On nine days in November and December, officials at the Institute for Consumer Research (GfK) were forced to admit that devices in several hundred of the GfK’s 3,900 test homes were misidentifying the stations viewers were watching.
According to Uwe Domke, GfK’s head of data processing, the error only occurred in some satellite viewer homes, particularly in those homes where new measuring devices recently had been installed.
The problem, however, went unnoticed until Dec. 14, when the PRO 7 network and Kabel 1 (formerly Der Kabelkanal) complained that viewership numbers didn’t make sense.
Within two hours of receiving the calls, technicians had identified the software problem, but could not immediately fix it. The inaccurate numbers persisted through last week.
Glaring discrepancies were recorded in November, when SAT 1 came within less than half a percentage point of its chief rival and the traditional market champion, RTL.
The bogus figures showed SAT 1 more than 2 1/2 points behind. The software failure affected as much as 10% of all test homes in December.

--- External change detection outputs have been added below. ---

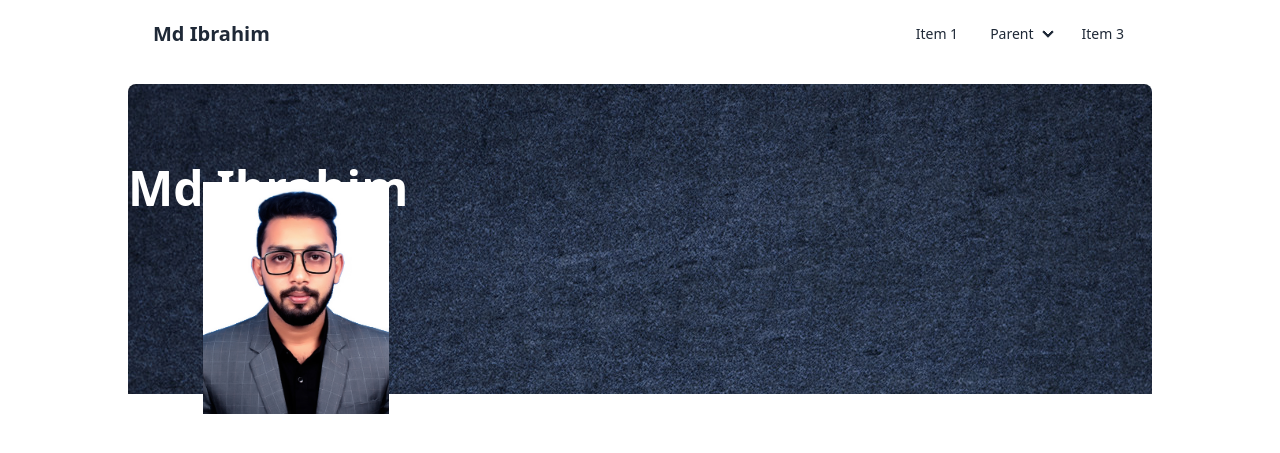
Repository: mdrubel02/portfilo
Page: /
These files come from the project's save history. The page is drawn as it stood at one moment and after the next save; the edit follows.
The browser window is 1280 px wide. The pictures show the whole page.
The project was rebuilt for these pictures with package versions that can differ from the ones it lists, and the page was loaded fresh each time. Also part of the build but not shown: vite.config.js.

Above is the page before, as saved 2023-06-25 14:16:38.

### src/main.jsx
import React from 'react'
import ReactDOM from 'react-dom/client'
import './index.css'
import { RouterProvider } from 'react-router-dom'
import router from './Layout/routes'



ReactDOM.createRoot(document.getElementById('root')).render(
  <React.StrictMode>
    <div className='max-w-screen-lg mx-auto'>
      <RouterProvider router={router} />
    </div>
  </React.StrictMode>,
)

### src/Layout/routes.jsx
import { createBrowserRouter } from "react-router-dom";
import Main from "./Main";
import Home from "../Pages/Home/Home";


const router = createBrowserRouter([
  {
    path: "/",
    element: <Main />,
    children: [
      { path: '/', element: <Home /> },
      { path: '/home', element: <Home /> }
    ]
  }
]);

export default router;

### src/Layout/Main.jsx
import React from 'react';
import Navbar from '../Shared/Navbar/Navbar';
import { Outlet } from 'react-router-dom';

const Main = () => {
    return (
        <div className=''>
            <Navbar />
            <Outlet />
        </div>
    );
};

export default Main;

### src/Pages/Home/Home.jsx
import React from 'react';
import profile from '../../assets/nayeem.jpg'
import banner from '../../assets/background-image.jpg'


const Home = () => {
    return (
        <div className='mt-3'>
            <div
             style={{backgroundImage: `url(${banner})`}}
            className='lg:h-[310px] max-[600px]:h-[450px relative rounded-t-lg'>
                    <div className='lg:flex mt-4'>
                        <div className='lg:w-5/5 flex justify-center items-center '>
                            <img className=' lg:h-3/4 max-[600px]:h-60 lg:absolute lg:bottom-[-20px] lg:left-[75px] mt-9 ' src={profile} alt="profile" />
                        </div>
                        <div className='lg:w-1/2 flex justify-start items-center '>
                            <div className='mt-20 w-auto'>
                                <h3 className='text-5xl text-white font-extrabold font-sans'>Md Ibrahim</h3>
                            </div>
                        </div>
                    </div>
            </div>
        </div>
    );
};

export default Home;

### src/Shared/Navbar/Navbar.jsx
import React from 'react';

const Navbar = () => {
    return (
        <div className="navbar bg-base-100 ">
            <div className="navbar-start">
            <div className="dropdown ">
                    <label tabIndex={0} className="btn btn-ghost lg:hidden">
                        <svg xmlns="http://www.w3.org/2000/svg" className="h-5 w-5" fill="none" viewBox="0 0 24 24" stroke="currentColor"><path strokeLinecap="round" strokeLinejoin="round" strokeWidth="2" d="M4 6h16M4 12h8m-8 6h16" /></svg>
                    </label>
                    <ul tabIndex={0} className="menu menu-sm dropdown-content mt-3 z-[1] p-2 shadow bg-base-100 rounded-box w-52">
                        <li><a>Item 1</a></li>
                        <li>
                            <a>Parent</a>
                            <ul className="p-2">
                                <li><a>Submenu 1</a></li>
                                <li><a>Submenu 2</a></li>
                            </ul>
                        </li>
                        <li><a>Item 3</a></li>
                    </ul>
                </div>
                <a className="btn btn-ghost normal-case text-xl">Md Ibrahim</a>
            </div>
            <div className="navbar-end hidden lg:flex">
                <ul className="menu menu-horizontal px-1">
                    <li><a>Item 1</a></li>
                    <li tabIndex={0}>
                        <details>
                            <summary>Parent</summary>
                            <ul className="p-2">
                                <li><a>Submenu 1</a></li>
                                <li><a>Submenu 2</a></li>
                            </ul>
                        </details>
                    </li>
                    <li><a>Item 3</a></li>
                </ul>
            </div>


        </div>
    );
};

export default Navbar;

Loaded but not shown: index.html (common file); src/index.css (common file); tailwind.config.js (common file)

After the next save:
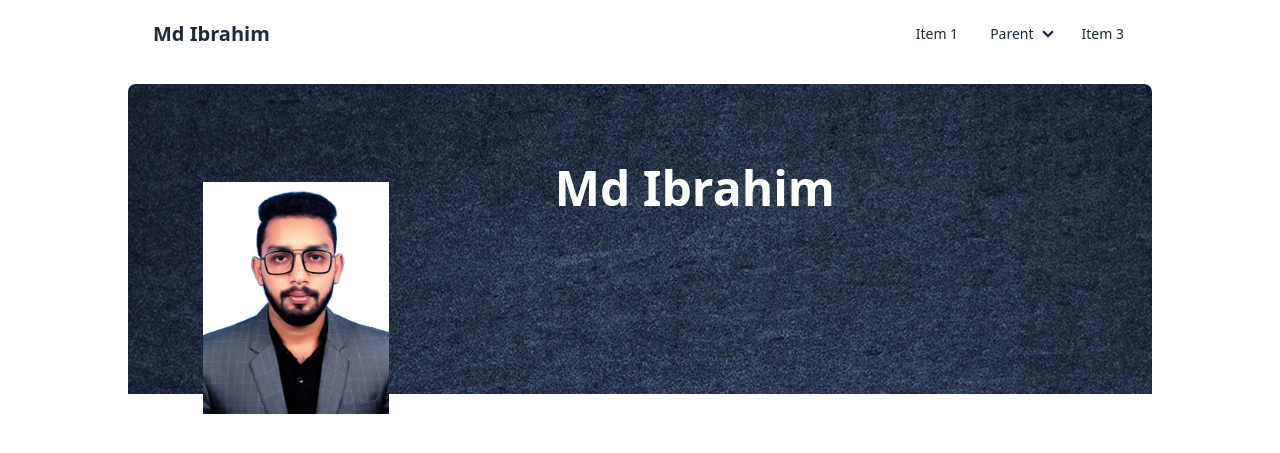
Saved 16 s later.
--- a/src/Pages/Home/Home.jsx
+++ b/src/Pages/Home/Home.jsx
@@ -10,7 +10,7 @@ const Home = () => {
              style={{backgroundImage: `url(${banner})`}}
             className='lg:h-[310px] max-[600px]:h-[450px relative rounded-t-lg'>
                     <div className='lg:flex mt-4'>
-                        <div className='lg:w-5/5 flex justify-center items-center '>
+                        <div className='lg:w-5/12 flex justify-center items-center '>
                             <img className=' lg:h-3/4 max-[600px]:h-60 lg:absolute lg:bottom-[-20px] lg:left-[75px] mt-9 ' src={profile} alt="profile" />
                         </div>
                         <div className='lg:w-1/2 flex justify-start items-center '>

The ratings mishap put added spin on the race for end-of-the-year bragging rights. Even after reliable figures had been set, each major network declared itself a winner of sorts.
Pubcaster ZDF faxed Variety to say it had tied for first place with top commercial network RTL, each ending the year with 17.3%.

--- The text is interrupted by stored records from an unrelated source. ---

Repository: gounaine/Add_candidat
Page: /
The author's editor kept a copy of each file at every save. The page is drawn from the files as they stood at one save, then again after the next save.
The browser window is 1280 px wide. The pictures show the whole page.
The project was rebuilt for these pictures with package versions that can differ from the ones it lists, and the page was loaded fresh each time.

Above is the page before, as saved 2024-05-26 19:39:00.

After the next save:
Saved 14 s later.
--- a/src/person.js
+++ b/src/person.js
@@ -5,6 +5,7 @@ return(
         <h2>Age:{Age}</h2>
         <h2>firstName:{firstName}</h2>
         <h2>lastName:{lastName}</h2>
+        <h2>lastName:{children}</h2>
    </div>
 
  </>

RTL, however, declared itself 1994’s undisputed champion, saying it beat out ZDF by half a point.
As it turns out, the ZDF numbers reflect households, the RTL figures absolute numbers of viewers. But, with the GfK discredited for the moment, each web seemed intent on crowning itself king of something.
SAT l’s New Year’s dispatch hailed that web as the people’s favorite – on the last day of 1994. Mini-net PRO 7 took a slightly different angle, congratulating itself on being the only network to gain market share – a whopping 0.2%.
Despite those technical snafus, however, it is the GfK that had perhaps the best reason to raise the glass: Before the ratings meltdown, its exclusive contract to conduct TV research for all the stations, worth $11 million (DM18 million) last year, was renewed for another five years.